9 Because we have defaulted the Forex Realised Gains / Losses system account as an expense, we show the profit as a negative. Lastly let s say you don t have a foreign currency bank account and that the customer simply sent the Pounds to your bank who then converts it and deposits R5,087 into your Rand bank account. You can see it s a very similar story except you enter your Rand amount first and Sage One calculates the foreign currency instead of the other way around. Which Sage One reports are effected by Multi-Currency? Customer Supplier Age Analysis Whenever you choose these reports, you will see a Use Foreign Currency tick box option: Note that if you select the Display balances in the Customer s currency option, you will see a list of all customers some in your Home Currency and some in their Foreign Currency. Obviously there won t be totals at the bottom of the report because you can t total different currencies. If you choose not to make this selection, then all customers will be displayed in your Home Currency with your foreign customers converted at the prevailing exchange rate.

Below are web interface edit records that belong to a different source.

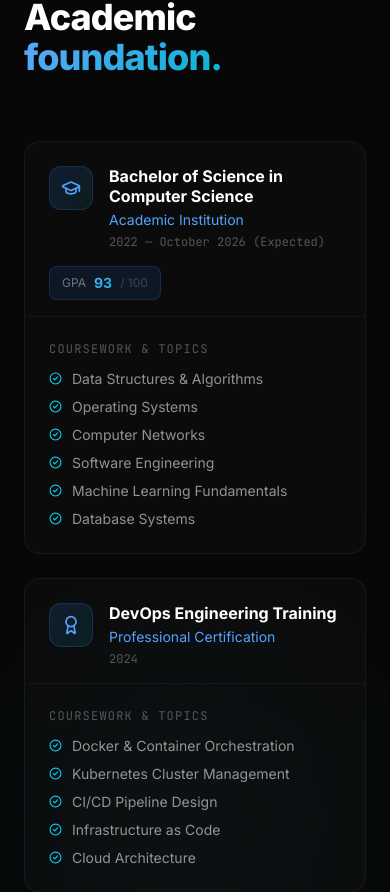
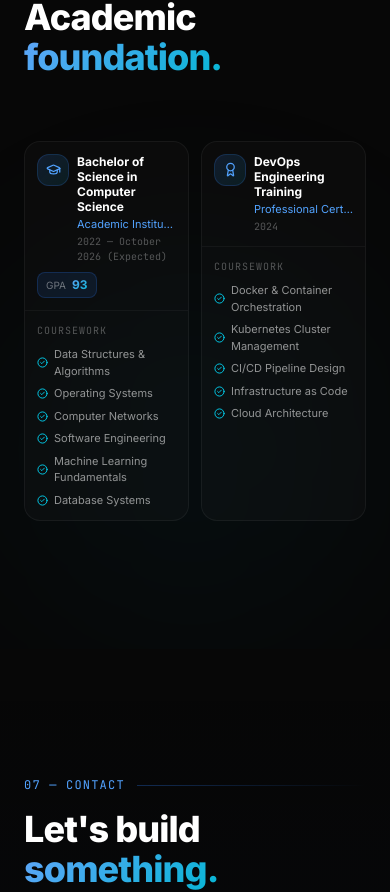
Before and after one commit to DolevAtik/Dolev_Portfolio, a React (Vite) app: page / in a window 390 px wide. Shown: the part 5474-6366 px from the top of the page. Built offline with nearby package versions, Linux system fonts and the light colour scheme.

Commit message:
Mobile 2x2 grid for Education section, compact card layout on mobile
Co-Authored-By: Claude Sonnet 4.6 <noreply@anthropic.com>

```diff
--- a/src/components/Education.tsx
+++ b/src/components/Education.tsx
@@ -43,7 +43,7 @@ export default function Education() {
           </h2>
         </FadeIn>
 
-        <div className="grid md:grid-cols-2 gap-6">
+        <div className="grid grid-cols-2 gap-3 md:gap-6">
           {education.map((edu, i) => {
             const Icon = icons[i]
             return (
@@ -58,35 +58,37 @@ export default function Education() {
                   transition={{ duration: 0.2 }}
                 >
                   {/* Header */}
-                  <div className="p-6 pb-4 border-b border-white/[0.04]">
-                    <div className="flex items-start gap-4">
-                      <div className="w-11 h-11 rounded-xl flex items-center justify-center flex-shrink-0"
+                  <div className="p-3 md:p-6 pb-3 md:pb-4 border-b border-white/[0.04]">
+                    <div className="flex items-start gap-2 md:gap-4">
+                      <div className="w-8 h-8 md:w-11 md:h-11 rounded-xl flex items-center justify-center flex-shrink-0"
                         style={{ background: 'linear-gradient(135deg, rgba(59,130,246,0.15), rgba(6,182,212,0.1))', border: '1px solid rgba(59,130,246,0.2)' }}>
-                        <Icon size={20} className="text-blue-400" />
+                        <Icon size={15} className="text-blue-400 md:hidden" />
+                        <Icon size={20} className="text-blue-400 hidden md:block" />
                       </div>
-                      <div className="flex-1">
-                        <h3 className="font-bold text-white leading-tight mb-1">{edu.degree}</h3>
-                        <p className="text-sm text-blue-400">{edu.institution}</p>
-                        <p className="text-xs font-mono text-white/30 mt-1">{edu.period}</p>
+                      <div className="flex-1 min-w-0">
+                        <h3 className="font-bold text-white leading-tight mb-0.5 text-xs md:text-base">{edu.degree}</h3>
+                        <p className="text-[11px] md:text-sm text-blue-400 truncate">{edu.institution}</p>
+                        <p className="text-[10px] md:text-xs font-mono text-white/30 mt-0.5">{edu.period}</p>
                       </div>
                     </div>
 
                     {edu.gpa && (
-                      <div className="mt-4 inline-flex items-center gap-2 px-3 py-1.5 rounded-lg bg-blue-500/10 border border-blue-500/20">
-                        <span className="text-xs text-white/40">GPA</span>
-                        <span className="text-sm font-bold text-gradient-blue">{edu.gpa}</span>
-                        <span className="text-xs text-white/20">/ 100</span>
+                      <div className="mt-2 md:mt-4 inline-flex items-center gap-1.5 px-2 md:px-3 py-1 md:py-1.5 rounded-lg bg-blue-500/10 border border-blue-500/20">
+                        <span className="text-[10px] md:text-xs text-white/40">GPA</span>
+                        <span className="text-xs md:text-sm font-bold text-gradient-blue">{edu.gpa}</span>
+                        <span className="text-[10px] md:text-xs text-white/20 hidden md:inline">/ 100</span>
                       </div>
                     )}
                   </div>
 
                   {/* Highlights */}
-                  <div className="p-6">
-                    <div className="text-xs font-mono text-white/30 uppercase tracking-widest mb-3">Coursework & Topics</div>
-                    <ul className="space-y-2">
+                  <div className="p-3 md:p-6">
+                    <div className="text-[10px] md:text-xs font-mono text-white/30 uppercase tracking-widest mb-2 md:mb-3">Coursework</div>
+                    <ul className="space-y-1.5 md:space-y-2">
                       {edu.highlights.map((h) => (
-                        <li key={h} className="flex items-center gap-2.5 text-sm text-white/55">
-                          <CheckCircle2 size={13} className="text-cyan-400 flex-shrink-0" />
+                        <li key={h} className="flex items-center gap-1.5 md:gap-2.5 text-[11px] md:text-sm text-white/55">
+                          <CheckCircle2 size={11} className="text-cyan-400 flex-shrink-0 md:hidden" />
+                          <CheckCircle2 size={13} className="text-cyan-400 flex-shrink-0 hidden md:block" />
                           {h}
                         </li>
                       ))}
```
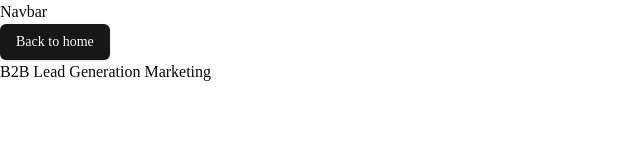
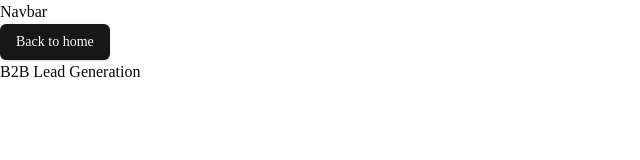
Before and after one commit to SadikMuktadir/web-tech-wizard, a React (Vite) app: page /details/fastAndSecure in a window 1280 px wide. Shown: the top 160 px of the page, without its empty margins (0-640 px from the left). Built offline with nearby package versions, Linux system fonts and the light colour scheme.

Commit message:
updated the services

```diff
--- a/src/components/home/detailsSection/LeadGeneration.tsx
+++ b/src/components/home/detailsSection/LeadGeneration.tsx
@@ -1,7 +1,7 @@
 const LeadGeneration = () => {
   return (
     <div>
-      <h1>B2B Lead Generation Marketing</h1>
+      <h1>B2B Lead Generation</h1>
     </div>
   );
 };
```
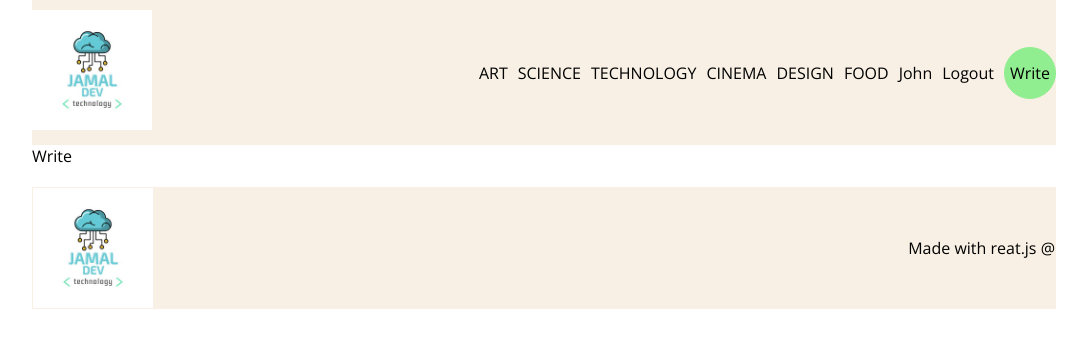
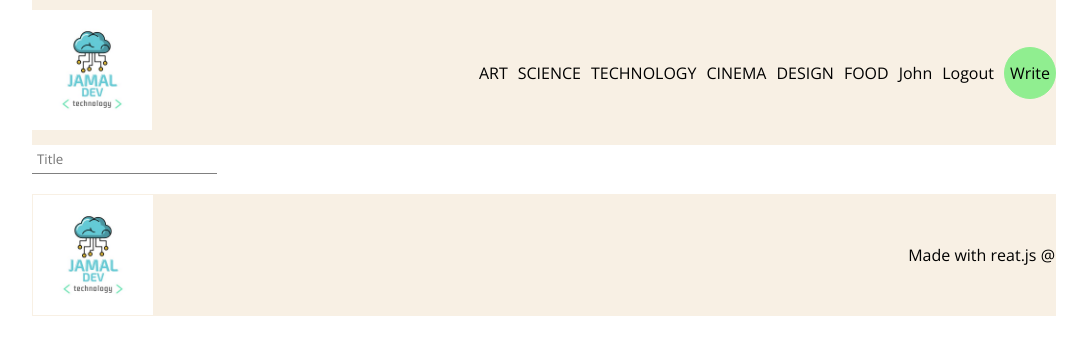
Before and after one commit to jamalgabir/blog-app, a React (Create React App) app: page /write in a window 1280 px wide. Shown: the top 354 px of the page, without its empty margins (96-1183 px from the left). Built offline with nearby package versions, Linux system fonts and the light colour scheme.

Commit message:
New commite

```diff
--- a/src/pages/Login.jsx
+++ b/src/pages/Login.jsx
@@ -1,14 +1,13 @@
 import React from 'react'
 import { Link } from 'react-router-dom'
-import "./login.css"
+import "./login.css";
+
 const Login = () => {
   return (
     <div className='logincontainer'>
         <h2>Login</h2>
-
         <form className="login">
             <input required type="text" placeholder='Email' />
-
             <input required type="password" placeholder='Password' />
             <p style={{color: "red"}}>Error message</p>
             <button className='btn' type='submit'>Login</button>
--- a/src/pages/Write.jsx
+++ b/src/pages/Write.jsx
@@ -2,7 +2,9 @@ import React from 'react'
 
 const Write = () => {
   return (
-    <div>Write</div>
+    <div>
+      <input className='input' type="text" placeholder='Title' />
+    </div>
   )
 }
 
```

10 Customer and Supplier statements The same option is available when you print customer and supplier statements. It makes sense to select the option because you would normally want your customers receiving their statements in their currency. Profit and Loss report You will see both realised and unrealised gains/losses on your income statement: Realised gains/losses are calculated only on those customers/suppliers with foreign balances that have been settled (realised). Example Sold items to a customer for $100 = R1,000. The customer settles you when $100 = R1,200. Your income statement would then show a realised profit of R200. If the customer hadn t yet settled his account then the income statement would show an unrealised profit of R200 which is really a potential profit that s why it s called unrealised. Balance Sheet The cumulative unrealised values of all foreign amounts (customers, suppliers and foreign bank accounts) will be shown on the balance sheet. Banks however will be shown as a separate line called Forex Gains/Losses Banks. Currency differences for customers/suppliers will be shown simply as either Forex Realised Gains/Losses or Forex Unrealised Gains/Losses. Example You have a foreign bank account with $200 it was recorded when it was worth R2,000. When you print the balance sheet, it s now worth R2,400. An unrealised gain (potential gain) of R400 will be shown on the balance sheet.